**About this exercise**
Looking at each line of the data below, tally those that contain the word "left" and give only the total.

**Stored dataset items**
***
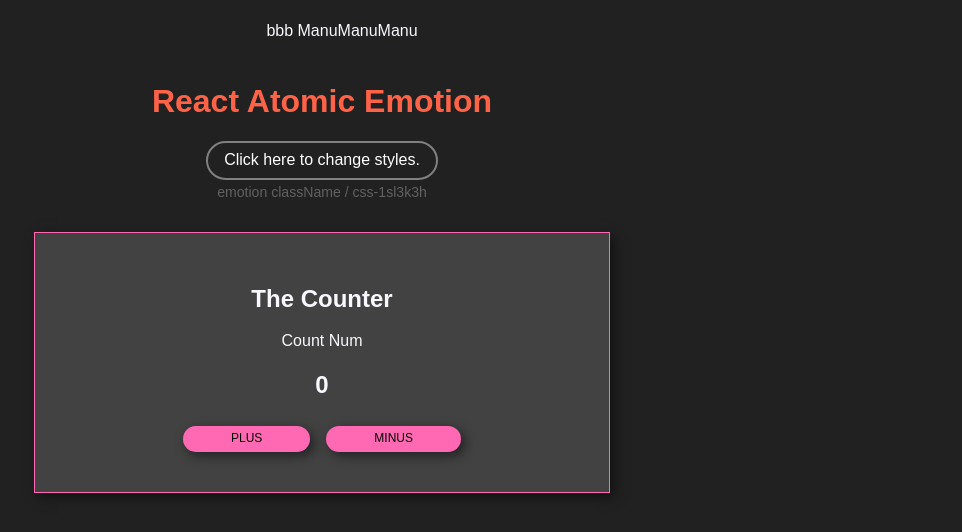
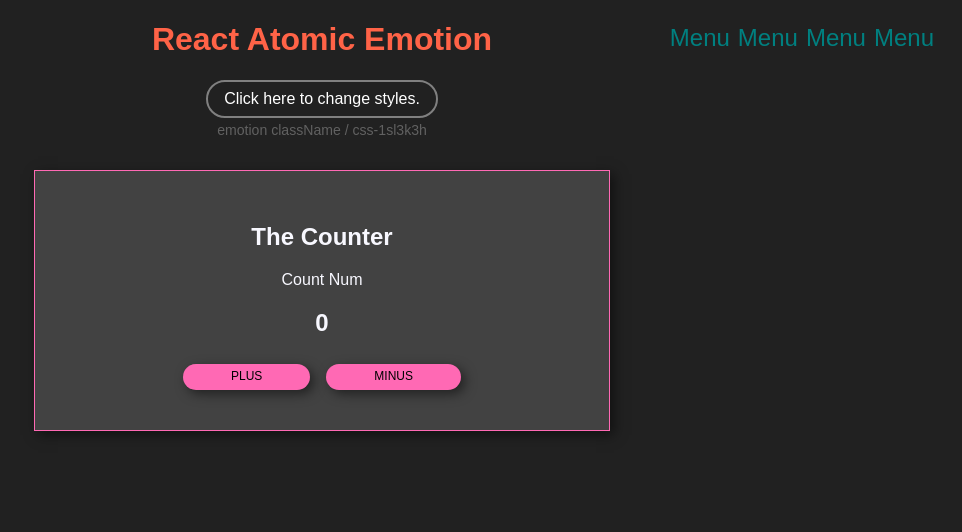
Before and after one commit to BoxPistols/React-Redux__Emotion-CSS__Atomic-Design, a React (Create React App) app: page / in a window 1280 px wide. Shown: the top 532 px of the page, without its empty margins (318-1280 px from the left). Built offline with nearby package versions, Linux system fonts and the light colour scheme.

Commit message:
Add Menu RWD 1024px / 1025px toggle RWD

```diff
--- a/src/AtomicDesign/Atoms/Menu.jsx
+++ b/src/AtomicDesign/Atoms/Menu.jsx
@@ -30,15 +30,24 @@
     >
       <div nav={nav}>
         <div className={mod.em__menu_btn} onClick={() => showNav(nav)}>
-          <div className={mod.em__menu_bar} />
-          <div className={mod.em__menu_bar} />
-          <div className={mod.em__menu_bar} />
+          <div className={nav ? mod.em__menu_bar_isOpen : mod.em__menu_bar} />
+          <div className={nav ? mod.em__menu_bar_isOpen : mod.em__menu_bar} />
+          <div className={nav ? mod.em__menu_bar_isOpen : mod.em__menu_bar} />
         </div>
         <nav className={mod.nav}>
           <ul>
-            <li>{nav ? "aaa" : "bbb"} Manu</li>
-            <li>Manu</li>
-            <li>Manu</li>
+            <li>
+              <a href="#aaa">Menu</a>
+            </li>
+            <li>
+              <a href="#bbb">Menu</a>
+            </li>
+            <li>
+              <a href="#ccc">Menu</a>
+            </li>
+            <li>
+              <a href="#ddd">Menu</a>
+            </li>
           </ul>
         </nav>
       </div>
--- a/src/AtomicDesign/Atoms/menu.module.scss
+++ b/src/AtomicDesign/Atoms/menu.module.scss
@@ -1,12 +1,12 @@
 .em__menu_btn {
   position: absolute;
   top: 0;
-  right: 1rem;
+  right: 16px;
   display: flex;
   flex-direction: column;
   justify-content: space-around;
-  width: 2rem;
-  height: 2rem;
+  width: 32px;
+  height: 32px;
   background: transparent;
   cursor: pointer;
   z-index: 1;
@@ -18,9 +18,22 @@
 .em__menu_bar {
   position: relative;
   background: ghostwhite;
-  width: 2rem;
+  width: 32px;
   height: 2px;
   border-radius: 2px;
   transform-origin: 2px;
   margin: 0 0 6px 0;
 }
+
+.em__menu_bar_isOpen{
+  @extend .em__menu_bar;
+  &:nth-of-type(1){
+    transform: rotate(45deg) translate(3px, -8px);
+  }
+  &:nth-of-type(2){
+    display: none;
+  }
+  &:nth-of-type(3){
+    transform: rotate(-45deg) translate(5px, 5px);
+  }
+}
--- a/src/styles.scss
+++ b/src/styles.scss
@@ -23,20 +23,36 @@
 
 nav {
   display: none;
-}
-
-.nav_on nav {
-  display: block;
   position: fixed;
   top: 0;
   left: 0;
   right: 0;
   bottom: 0;
+  font-size: 1.5rem;
   background-color: #000c;
+  a{
+    color: teal;
+    text-decoration: none;
+  }
+  @media only screen and (max-width: 1024px) {
+    padding-top: 10vh;
+  }
   @media only screen and (min-width: 1025px) {
     position: relative;
     background-color: transparent;
+    position: fixed;
+    top: -8px;
+    right: 24px;
+    left: auto;
+    > ul li {
+      margin: 0 .25rem;
+    }
   }
+
+}
+
+.nav_on nav {
+  display: block;
 }
 
 // PC
```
***
**Reply**
3